In a Punjabi Baraat, both men and women celebrate the journey from the groom’s residence to the wedding venue. Family members and relatives start dancing from the groom’s home and continue it till the wedding site. The musicians with dhol wale lead the wedding procession, and the baraatis follow the same. It is a flamboyant, enjoyable, and intense affair. The wedding processing starts with the tying of Sehra, which is similar to the Rajput Baraat’s cloth. During the wedding procession, friends and close relatives from both sides put turbans of light pink color. The groom wears a magnificent sherwani, which is of white or golden. Besides, the groom can wear sherwani in purple, green or red.
The present-day scenario
The baraat or the wedding procession has changed a lot with time. From the time of celebration to customs, several changes have taken place in the baraat of every community.
Now, it is not limited to a few communities in India. Most of the Indian communities have their own versions of the baraat, and most of these versions resemble the Punjabi type. The reason behind this is that the Indian television channels have featured programs and movies in which Punjabi type or such one marriage ceremony.

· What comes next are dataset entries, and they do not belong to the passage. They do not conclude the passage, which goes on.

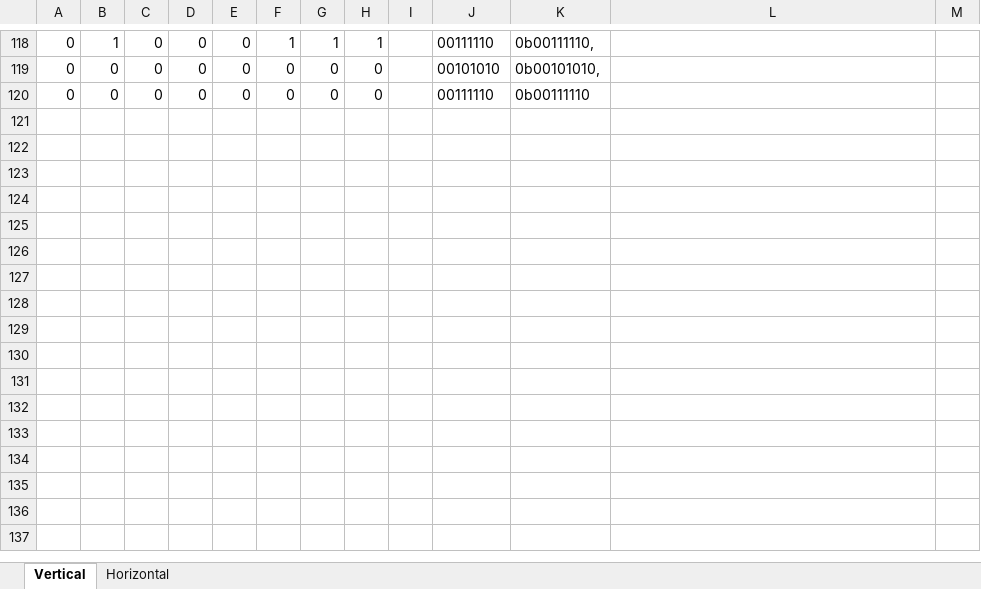
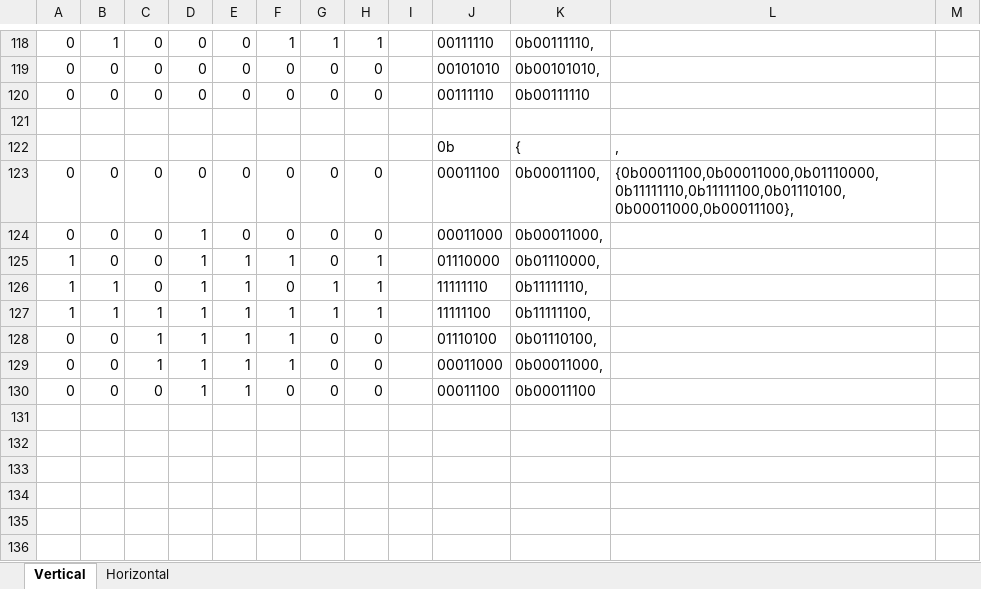
Before and after one commit to Hugondon/TC2008-I21-Eq5, an Excel workbook: Docs/Letras_matriz.xlsx, sheet Vertical, drawn as a sheet; only a part is shown, gaps mark what is left out; the shorter side is filled out with more unchanged rows; values as stored, in another font and other column widths than the file's, no borders; conditional formats not drawn; the diff names each change by its address in the sheet, - before the commit and + after, or states it on an @@ line.

Commit message:
Matriz funcionalidad agregada

```diff
--- a/Docs/Letras_matriz.xlsx (sheet Vertical)
+++ b/Docs/Letras_matriz.xlsx (sheet Vertical)
-row 122: (empty)
+row 122:  |  |  |  |  |  |  |  |  | 0b | { | ,
-row 123: (empty)
+row 123: 0 | 0 | 0 | 0 | 0 | 0 | 0 | 0 |  | 00011100 | 0b00011100, | {0b00011100,0b00011000,0b01110000,0b11111110,0b11111100,0b01110100,0b00011000,0b00011100},
-row 124: (empty)
+row 124: 0 | 0 | 0 | 1 | 0 | 0 | 0 | 0 |  | 00011000 | 0b00011000,
-row 125: (empty)
+row 125: 1 | 0 | 0 | 1 | 1 | 1 | 0 | 1 |  | 01110000 | 0b01110000,
-row 126: (empty)
+row 126: 1 | 1 | 0 | 1 | 1 | 0 | 1 | 1 |  | 11111110 | 0b11111110,
-row 127: (empty)
+row 127: 1 | 1 | 1 | 1 | 1 | 1 | 1 | 1 |  | 11111100 | 0b11111100,
-row 128: (empty)
+row 128: 0 | 0 | 1 | 1 | 1 | 1 | 0 | 0 |  | 01110100 | 0b01110100,
-row 129: (empty)
+row 129: 0 | 0 | 1 | 1 | 1 | 1 | 0 | 0 |  | 00011000 | 0b00011000,
-row 130: (empty)
+row 130: 0 | 0 | 0 | 1 | 1 | 0 | 0 | 0 |  | 00011100 | 0b00011100
```
Also changed, not shown: 2 other files.
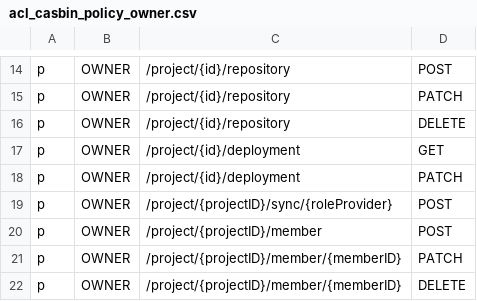
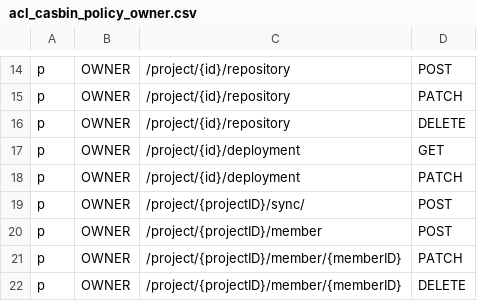
Before and after one commit to Innei/bytebase, a CSV file: server/acl_casbin_policy_owner.csv, drawn as a sheet; only a part is shown, gaps mark what is left out.

```diff
--- a/server/acl_casbin_policy_owner.csv
+++ b/server/acl_casbin_policy_owner.csv
@@ -18,3 +18,3 @@ p, OWNER, /project/{id}/deployment, GET
 p, OWNER, /project/{id}/deployment, PATCH
-p, OWNER, /project/{projectID}/sync/{roleProvider}, POST
+p, OWNER, /project/{projectID}/sync/, POST
 p, OWNER, /project/{projectID}/member, POST
```
Also changed, not shown: server/acl_casbin_policy_dba.csv, server/acl_casbin_policy_developer.csv, 3 other files.
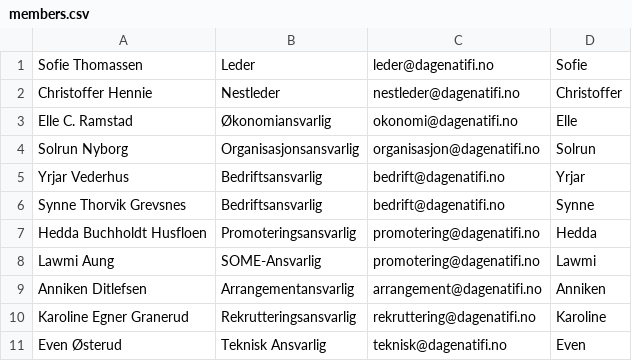
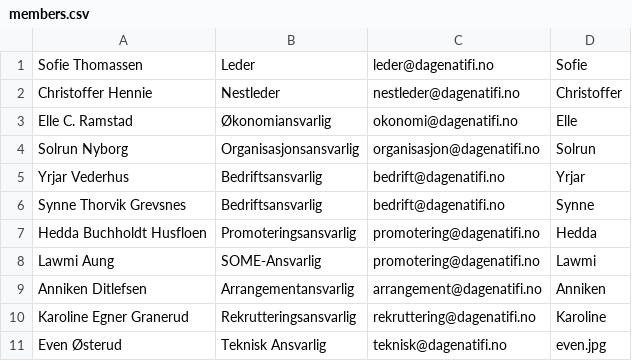
Before and after one commit to ifi-dagen/dagen-web, a CSV file: content/om-oss/members.csv, drawn as a sheet.

Commit message:
Updated some logic on members (card, file reading and page building) + added comments for easier understanding and learning how the files work

```diff
--- a/content/om-oss/members.csv
+++ b/content/om-oss/members.csv
@@ -10,2 +10,2 @@
 "Karoline Egner Granerud","Rekrutteringsansvarlig","rekruttering@dagenatifi.no","Karoline"
-"Even Østerud","Teknisk Ansvarlig","teknisk@dagenatifi.no","Even"
+"Even Østerud","Teknisk Ansvarlig","teknisk@dagenatifi.no","even.jpg"
```
Also changed, not shown: 3 other files.
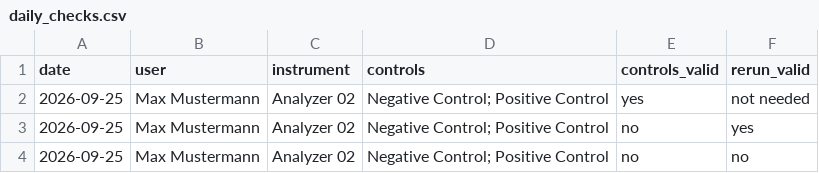
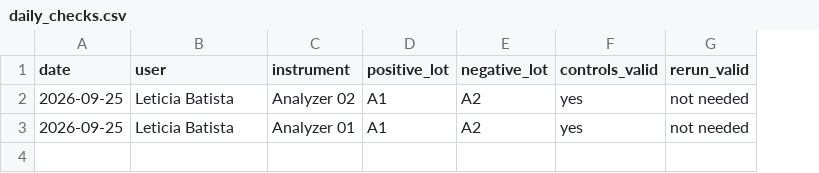
Before and after one commit to LLBatista/outliers_shiny, a CSV file: questionnaire/data/daily_checks.csv, drawn as a sheet; removed rows and columns are numbered as before the commit, all else as after; the diff names each change by its address in the sheet, - before the commit and + after, or states it on an @@ line.

```diff
--- a/questionnaire/data/daily_checks.csv
+++ b/questionnaire/data/daily_checks.csv
-column D (controls), row 2: Negative Control; Positive Control; row 4: Negative Control; Positive Control
+column D (positive_lot), rows 2-3: A1 | A1
+column E (negative_lot), rows 2-3: A2 | A2
-B2 (user): Max Mustermann
+B2 (user): Leticia Batista
-row 3: 2026-09-25 | Max Mustermann | Analyzer 02 | Negative Control; Positive Control | no | yes
-B3 (user): Max Mustermann
+B3 (user): Leticia Batista
-C3 (instrument): Analyzer 02
+C3 (instrument): Analyzer 01
-F3 (controls_valid): no
+F3 (controls_valid): yes
-G3 (rerun_valid): no
+G3 (rerun_valid): not needed
```
Also changed, not shown: 5 other files.
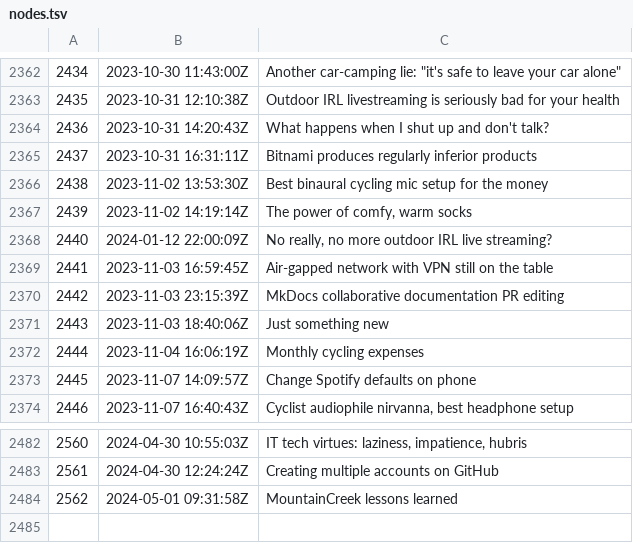
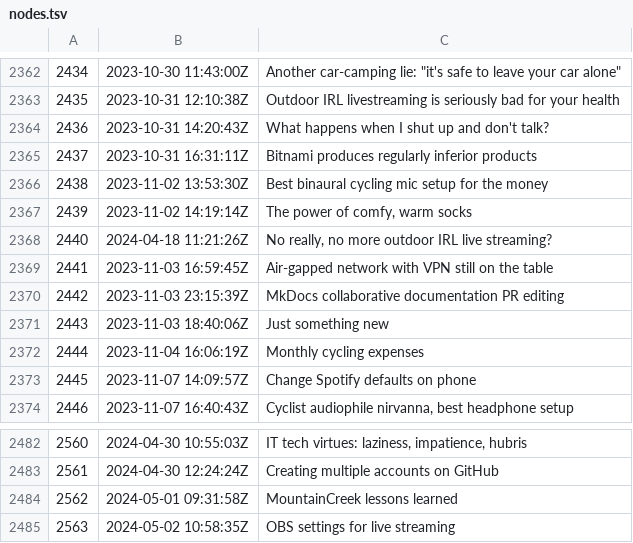
Before and after one commit to rwxrob/zet, a TSV file: docs/dex/nodes.tsv, drawn as a sheet; only a part is shown, gaps mark what is left out.

Commit message:
OBS settings for live streaming

```diff
--- a/docs/dex/nodes.tsv
+++ b/docs/dex/nodes.tsv
@@ -2367,3 +2367,3 @@
 2439	2023-11-02 14:19:14Z	The power of comfy, warm socks
-2440	2024-01-12 22:00:09Z	No really, no more outdoor IRL live streaming?
+2440	2024-04-18 11:21:26Z	No really, no more outdoor IRL live streaming?
 2441	2023-11-03 16:59:45Z	Air-gapped network with VPN still on the table
@@ -2484 +2484,2 @@
 2562	2024-05-01 09:31:58Z	MountainCreek lessons learned
+2563	2024-05-02 10:58:35Z	OBS settings for live streaming
```
Also changed, not shown: 3 other files.
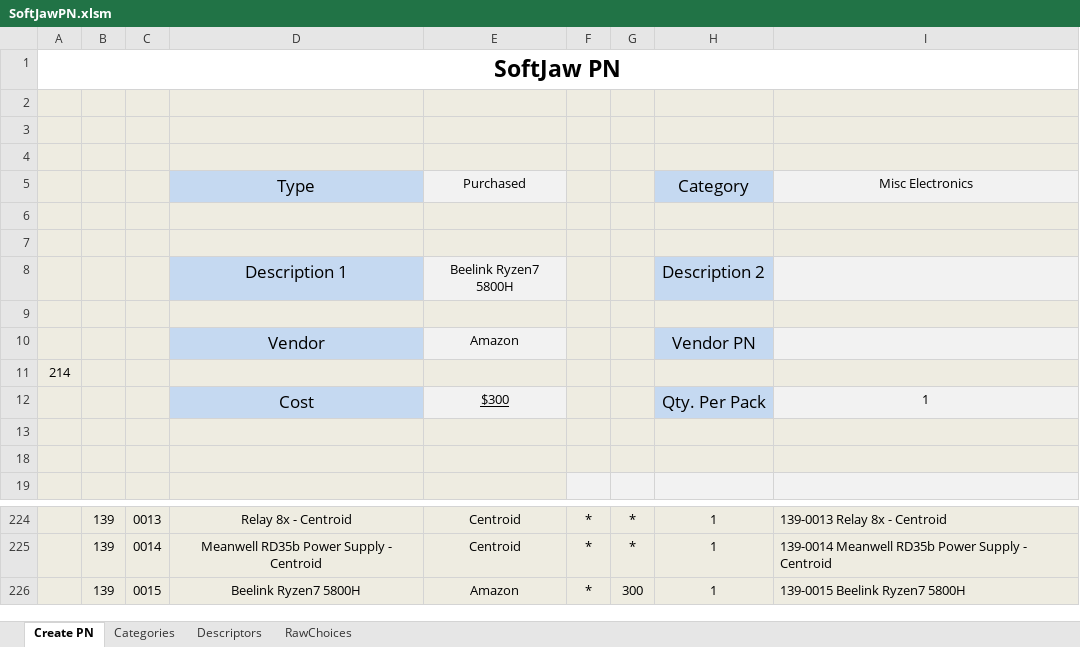
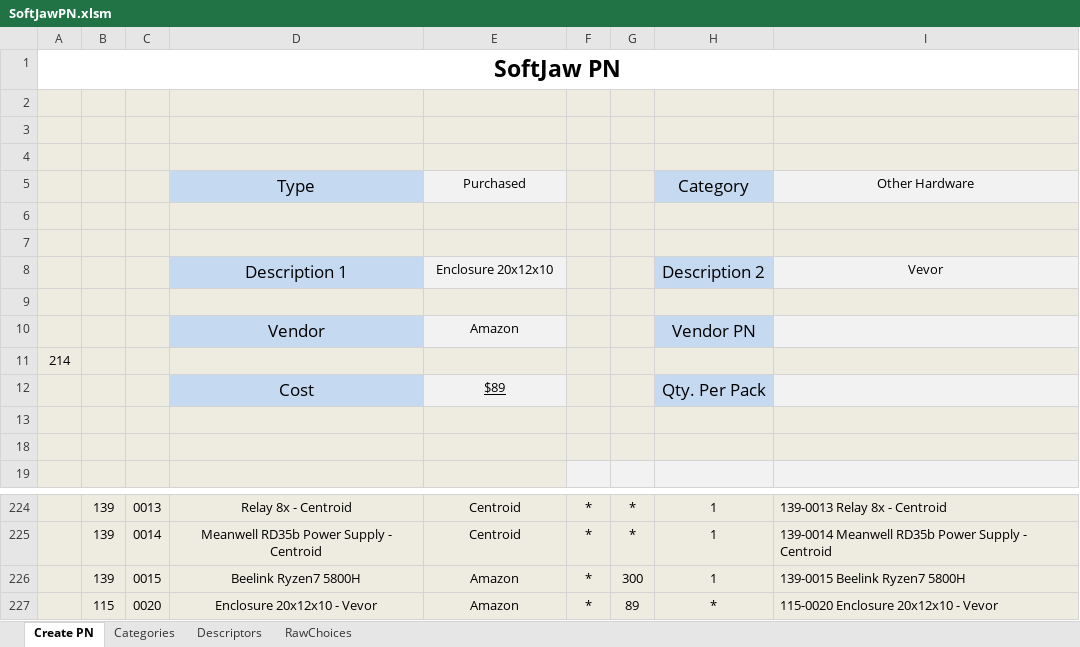
Before and after one commit to junglerhino37/SoftJawPN, an Excel workbook: SoftJawPN.xlsm, sheet Create PN, drawn as a sheet; only a part is shown, gaps mark what is left out; values as stored, in another font and other column widths than the file's, no borders; charts and pictures not drawn; the diff names each change by its address in the sheet, - before the commit and + after, or states it on an @@ line.

Commit message:
enclosure

```diff
--- a/SoftJawPN.xlsm (sheet Create PN)
+++ b/SoftJawPN.xlsm (sheet Create PN)
-I5: Misc Electronics
+I5: Other Hardware
-E8: Beelink Ryzen7 5800H
+E8: Enclosure 20x12x10
-I8: (empty)
+I8: Vevor
-E12: $300
+E12: $89
-I12: 1
+I12: (empty)
+row 227:  | 115 | 0020 | Enclosure 20x12x10 - Vevor | Amazon | * | 89 | * | 115-0020 Enclosure 20x12x10 - Vevor
```
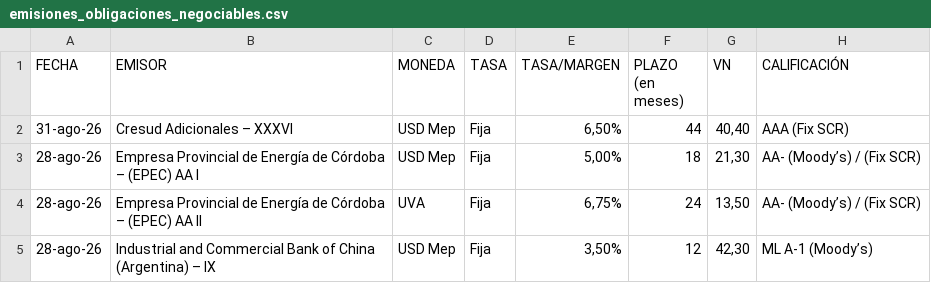
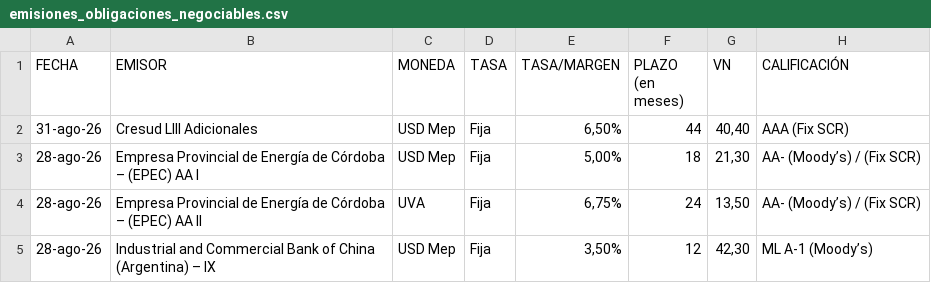
Before and after one commit to ramiellero/Caidas-de-deudas, a CSV file: Deals/emisiones_obligaciones_negociables.csv, drawn as a sheet; only a part is shown.

Commit message:
fix Cresud LIII additional name

```diff
--- a/Deals/emisiones_obligaciones_negociables.csv
+++ b/Deals/emisiones_obligaciones_negociables.csv
@@ -1,3 +1,3 @@
 FECHA,EMISOR,MONEDA,TASA,TASA/MARGEN,PLAZO (en meses),VN,CALIFICACIÓN
-31-ago-26,Cresud Adicionales – XXXVI,USD Mep,Fija,"6,50%",44,"40,40",AAA (Fix SCR)
+31-ago-26,Cresud LIII Adicionales,USD Mep,Fija,"6,50%",44,"40,40",AAA (Fix SCR)
 28-ago-26,Empresa Provincial de Energía de Córdoba – (EPEC) AA I,USD Mep,Fija,"5,00%",18,"21,30",AA- (Moody’s) / (Fix SCR)
```
Also changed, not shown: StoneX/deals.csv, 1 other file.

Whatever the class is, the primary purpose of the baraat is an occasion for merrymaking and dancing.
Use of vehicles in place of animals
In ancient time, animals were the main means of transportation, as no vehicle was used. With time, there is a limit in the use of animals like horse and elephants for the baraat. In the present day, there is a complete restriction on the use of animals. Besides, people find it more comfortable to rent a vehicle like a car and get permission to decorate it. However, the use of a white horse or an elephant still exists, as it adds an elegance to the wedding procession.
Around 30-40 years ago, people had time. Therefore, the marriage ceremony lasted for five days, and the baraat stayed for two-three days close to the wedding venue. The baraatis enjoyed rich foods along with great respect.
Now, the baraat is of only 5-6 hours on the wedding day. The baraatis come back after attending the customs like milni, varmala and having meals on the wedding night.
Change in the music and dance
With time, the baraat has gone through a significant change and the change has taken place in the selection of musical instruments and songs. Earlier, there was no DJ, symphony band or orchestra in the wedding procession. The music sets the mood for the rest of the marriage event. With the exciting music and dance, the groom leads the journey to the wedding venue and the baraatis follow him. As the dhol or nagara along with Shehnai Players has its own importance, so most of the DJs have a moveable sound for the same. Modern Indian weddings have a combination of bhangra and hip hop.
In brief, the baraat is one of the most enjoyable moments in a marriage ceremony. It produces an opportunity for the groom’s family members, friends, and relatives to enjoy the occasion to their fullest.